* [Recorded data]:

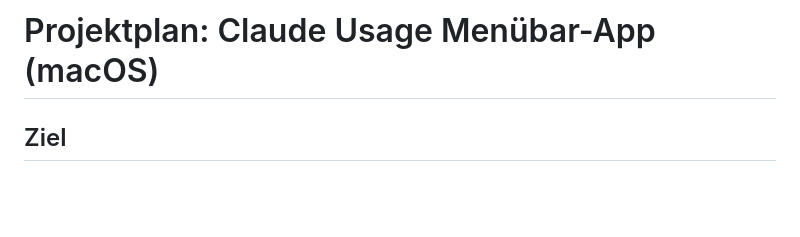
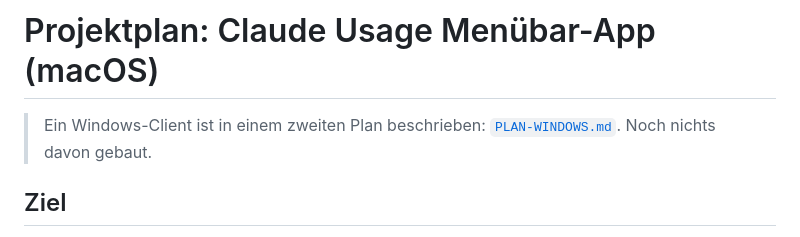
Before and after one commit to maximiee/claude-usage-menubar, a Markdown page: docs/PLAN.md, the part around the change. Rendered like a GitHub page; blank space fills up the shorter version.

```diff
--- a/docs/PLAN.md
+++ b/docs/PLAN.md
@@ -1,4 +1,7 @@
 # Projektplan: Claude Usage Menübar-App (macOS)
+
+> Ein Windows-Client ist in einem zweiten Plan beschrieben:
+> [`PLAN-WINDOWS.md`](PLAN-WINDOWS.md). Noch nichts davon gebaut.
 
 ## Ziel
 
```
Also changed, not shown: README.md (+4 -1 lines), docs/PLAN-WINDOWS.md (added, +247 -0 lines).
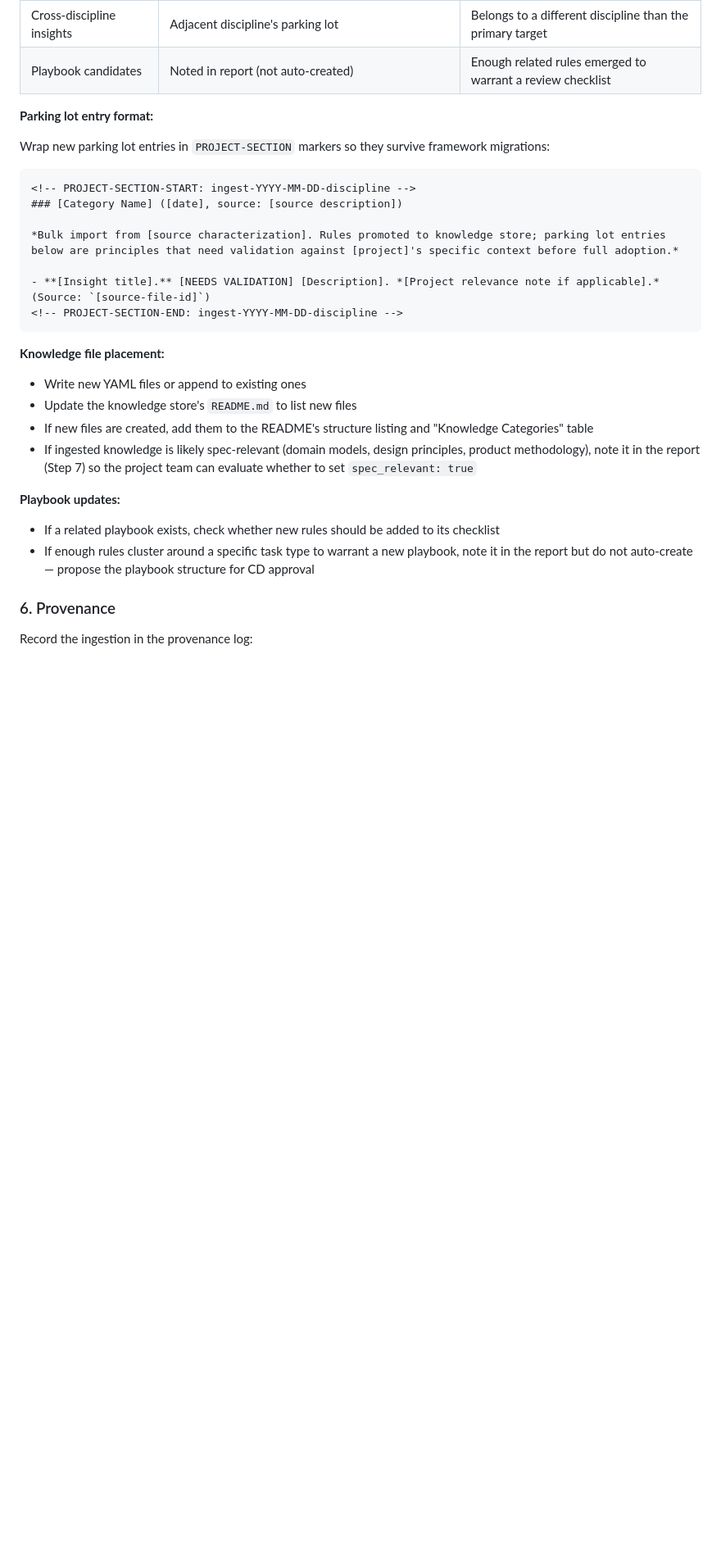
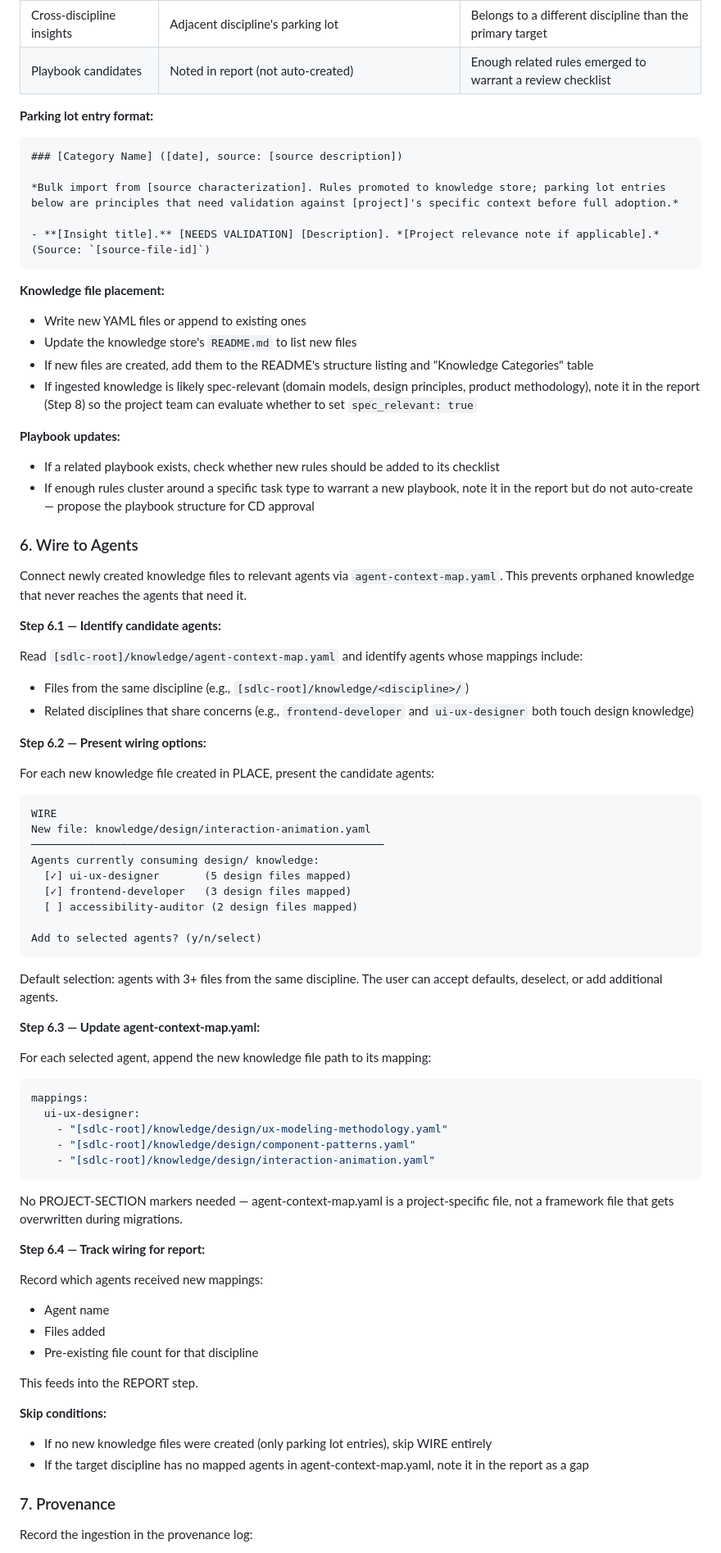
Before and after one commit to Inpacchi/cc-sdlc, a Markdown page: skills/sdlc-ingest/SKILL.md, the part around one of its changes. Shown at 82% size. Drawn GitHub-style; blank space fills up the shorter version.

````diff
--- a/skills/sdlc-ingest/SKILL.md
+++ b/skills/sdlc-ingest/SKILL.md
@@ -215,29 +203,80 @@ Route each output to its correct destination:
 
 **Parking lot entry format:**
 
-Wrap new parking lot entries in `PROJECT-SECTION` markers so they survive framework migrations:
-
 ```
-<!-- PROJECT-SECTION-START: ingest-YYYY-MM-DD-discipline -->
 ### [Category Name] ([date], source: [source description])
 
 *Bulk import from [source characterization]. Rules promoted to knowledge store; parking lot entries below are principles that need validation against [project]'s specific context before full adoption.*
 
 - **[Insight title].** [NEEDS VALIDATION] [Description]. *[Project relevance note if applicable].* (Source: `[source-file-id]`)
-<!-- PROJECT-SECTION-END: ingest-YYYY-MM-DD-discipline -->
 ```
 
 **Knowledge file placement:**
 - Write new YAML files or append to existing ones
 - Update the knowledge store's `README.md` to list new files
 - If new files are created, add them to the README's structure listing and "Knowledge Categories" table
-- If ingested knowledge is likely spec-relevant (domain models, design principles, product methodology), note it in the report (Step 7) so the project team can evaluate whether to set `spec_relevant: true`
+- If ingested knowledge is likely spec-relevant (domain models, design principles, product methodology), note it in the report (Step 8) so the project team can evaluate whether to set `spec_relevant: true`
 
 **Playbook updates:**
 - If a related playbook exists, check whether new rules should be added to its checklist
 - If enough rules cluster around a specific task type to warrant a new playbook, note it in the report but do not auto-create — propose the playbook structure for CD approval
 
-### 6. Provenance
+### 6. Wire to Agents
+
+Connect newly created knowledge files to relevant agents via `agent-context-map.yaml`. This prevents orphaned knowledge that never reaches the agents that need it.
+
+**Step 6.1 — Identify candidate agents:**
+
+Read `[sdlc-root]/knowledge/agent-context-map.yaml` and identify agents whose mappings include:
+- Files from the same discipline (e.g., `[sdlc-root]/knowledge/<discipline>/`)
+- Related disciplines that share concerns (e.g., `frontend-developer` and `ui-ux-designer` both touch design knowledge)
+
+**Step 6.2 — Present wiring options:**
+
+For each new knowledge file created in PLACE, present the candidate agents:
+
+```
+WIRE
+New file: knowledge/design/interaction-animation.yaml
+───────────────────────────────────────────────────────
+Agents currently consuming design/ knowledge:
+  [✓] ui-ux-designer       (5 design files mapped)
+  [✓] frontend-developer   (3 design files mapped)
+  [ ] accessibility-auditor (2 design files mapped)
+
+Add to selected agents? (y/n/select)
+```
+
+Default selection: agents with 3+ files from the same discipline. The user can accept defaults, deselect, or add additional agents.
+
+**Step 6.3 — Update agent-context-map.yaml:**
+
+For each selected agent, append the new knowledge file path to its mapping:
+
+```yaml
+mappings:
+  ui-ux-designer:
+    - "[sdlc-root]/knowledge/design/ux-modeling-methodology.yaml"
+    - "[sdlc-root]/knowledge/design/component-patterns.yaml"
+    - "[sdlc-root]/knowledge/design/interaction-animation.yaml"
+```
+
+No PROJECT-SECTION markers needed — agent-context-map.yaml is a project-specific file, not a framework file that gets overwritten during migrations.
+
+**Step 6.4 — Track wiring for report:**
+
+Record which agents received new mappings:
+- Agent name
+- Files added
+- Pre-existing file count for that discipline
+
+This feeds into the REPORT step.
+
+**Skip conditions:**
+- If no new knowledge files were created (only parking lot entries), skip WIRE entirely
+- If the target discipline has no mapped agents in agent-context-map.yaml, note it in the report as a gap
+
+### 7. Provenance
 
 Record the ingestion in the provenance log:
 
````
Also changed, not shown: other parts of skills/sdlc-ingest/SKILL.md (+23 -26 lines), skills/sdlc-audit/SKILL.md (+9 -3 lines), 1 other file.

* [Brief]: Find the string "context" in the data. Report each line it appears in.

* [Your response]:
 *Bulk import from [source characterization]. Rules promoted to knowledge store; parking lot entries below are principles that need validation against [project]'s specific context before full adoption.*
+Connect newly created knowledge files to relevant agents via `agent-context-map.yaml`. This prevents orphaned knowledge that never reaches the agents that need it.
+Read `[sdlc-root]/knowledge/agent-context-map.yaml` and identify agents whose mappings include:
+**Step 6.3 — Update agent-context-map.yaml:**
+No PROJECT-SECTION markers needed — agent-context-map.yaml is a project-specific file, not a framework file that gets overwritten during migrations.
+- If the target discipline has no mapped agents in agent-context-map.yaml, note it in the report as a gap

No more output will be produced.